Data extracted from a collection
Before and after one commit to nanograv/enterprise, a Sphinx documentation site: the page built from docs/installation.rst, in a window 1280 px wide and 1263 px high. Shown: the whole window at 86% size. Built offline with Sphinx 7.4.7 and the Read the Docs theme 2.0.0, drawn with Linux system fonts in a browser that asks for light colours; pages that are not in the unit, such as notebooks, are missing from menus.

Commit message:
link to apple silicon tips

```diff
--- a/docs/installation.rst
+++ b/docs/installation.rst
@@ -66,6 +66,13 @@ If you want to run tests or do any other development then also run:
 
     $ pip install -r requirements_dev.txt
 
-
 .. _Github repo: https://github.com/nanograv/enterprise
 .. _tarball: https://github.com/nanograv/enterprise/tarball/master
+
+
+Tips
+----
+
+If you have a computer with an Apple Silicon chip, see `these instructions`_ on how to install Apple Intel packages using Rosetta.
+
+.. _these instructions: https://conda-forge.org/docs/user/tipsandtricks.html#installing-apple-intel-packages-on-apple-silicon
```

** DESCRIPTION OF THE TASK **
Lines with "enterprise" in them are what the answer must contain; copy each from the records above.

** REPLY **
Before and after one commit to nanograv/enterprise, a Sphinx documentation site: the page built from docs/installation.rst, in a window 1280 px wide and 1263 px high. Shown: the whole window at 86% size. Built offline with Sphinx 7.4.7 and the Read the Docs theme 2.0.0, drawn with Linux system fonts in a browser that asks for light colours; pages that are not in the unit, such as notebooks, are missing from menus.
 .. _Github repo: https://github.com/nanograv/enterprise
 .. _tarball: https://github.com/nanograv/enterprise/tarball/master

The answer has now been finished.